What a difference a year has made.
At the start of 2009, all was dark and gloomy amidst the greatest financial crisis the world has seen.
Now, in 2010, there seemed to be a lot of optimism, at least among the people I spoke to who are starting to invest into stocks again.
Ironically, those who have made the most money would be those who have invested in the depth of the crisis and held on to their holdings.
The stock market is driven largely by sentiment and if sentiments change, the direction of the market can also change.
What are some factors that can threaten to trigger a change in sentiment?
The US dollar, forsaken just a few weeks ago, has staged a remarkable rebound since the starting of December 2009. Nearly everyone was bearish on the USD back then and it has appreciated nearly 5% against both the euro and the Japanese yen.
The appreciating US dollar has raised concerns that it could derail carry trades.
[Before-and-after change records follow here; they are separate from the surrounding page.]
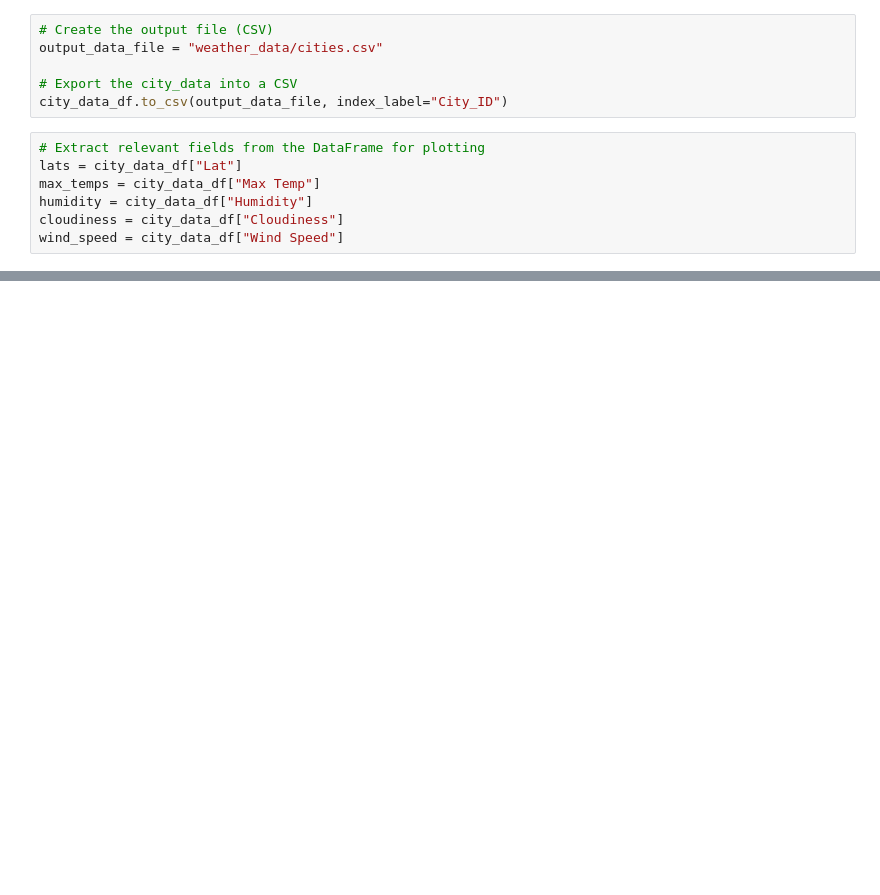
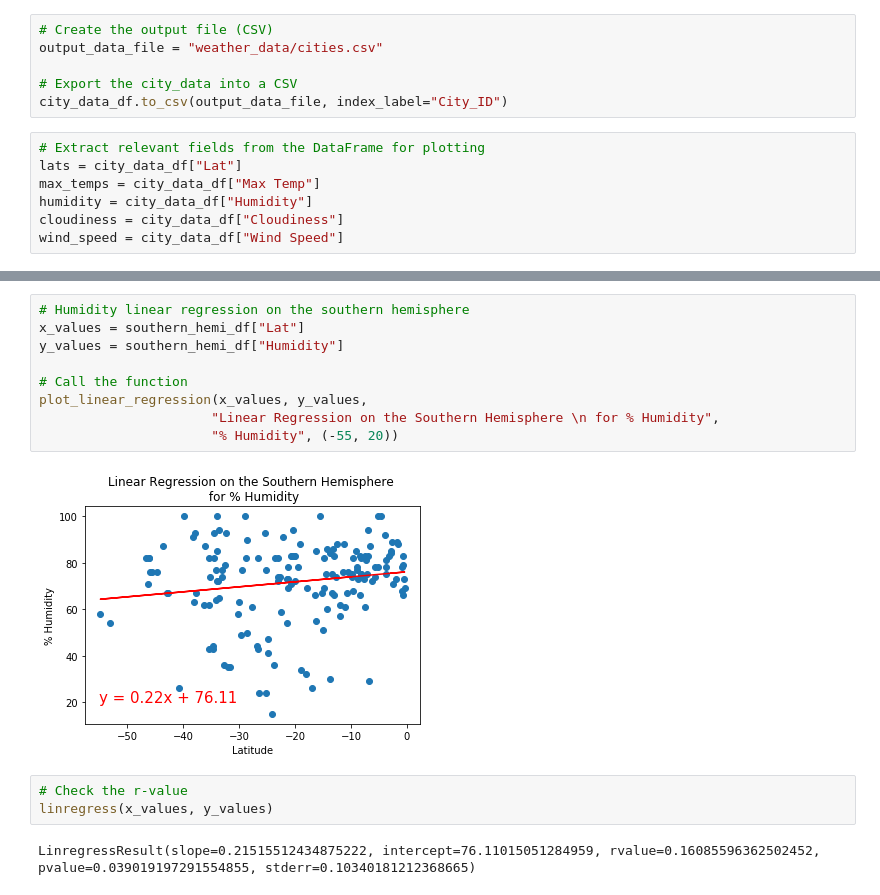
Before and after one commit to evanmgoodwin/World_Weather_Analysis, a Jupyter notebook: WeatherPy.ipynb, the cells around one changed output, grey strips where cells are left out. Drawn from its saved outputs; the diff is of its cells as text; blank space fills up the shorter version.

```diff
--- a/WeatherPy.ipynb
+++ b/WeatherPy.ipynb
@@ -240,0 +360,16 @@ plt.show()
+# %%
+# Humidity linear regression on the southern hemisphere
+x_values = southern_hemi_df["Lat"]
+y_values = southern_hemi_df["Humidity"]
+
+# Call the function
+plot_linear_regression(x_values, y_values,
+                      "Linear Regression on the Southern Hemisphere \n for % Humidity",
+                      "% Humidity", (-55, 20))
+# %% [output]
+[figure, added]
+# %%
+# Check the r-value
+linregress(x_values, y_values)
+# %% [output]
+LinregressResult(slope=0.21515512434875222, intercept=76.11015051284959, rvalue=0.16085596362502452, pvalue=0.039019197291554855, stderr=0.10340181212368665)
```
Also changed, not shown: parts of 29 cells of this notebook, 5 other files.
In the past year, the cheap USD has been used as a funding source into more risky assets. If the dollar continues to strengthen and some of these carry trades are unwound, it could trigger a fall in riskier assets like stocks, commodities and other currencies.
The bailout from Adu Dhabi has prevented a crisis for now. However, this does not guarantee a bailout in the event of a future default. Already, there has been increased concerns over other debt-laded governments like Greece.
Australia had been the first developed country to increase their interest rates. Most of the other governments are threading a thin line between maintaining their current policy or tightening them. The fear is that tightening too early might lead to a adverse effect in the economy again. On the other hand, if monetary policy is kept loose for too long, it will ultimately lead to inflation with risk of asset bubbles forming.
Looking beyond the recovery numbers, you can still see banks failing in the United States practically every week. Bad mortgages are still bad and the question is whether the medicine has been enough or correct. To quote Marc Faber:
If we agree that excessive credit and excessive leverage led to the crisis, then what the Federal Reserve is doing is giving a wrong medicine to the patient – they are giving the drug addicts more drugs instead of sending them to rehabilitation, which is not good for the economy.
If the medicine is wrong, then problems will resurface, not now – but maybe one or two years down the road.
In hindsight, the past two years had been a great learning curve. Now, I am more convinced than ever that most people are doomed to making losses or dismal returns when they invest. More on that in a future post.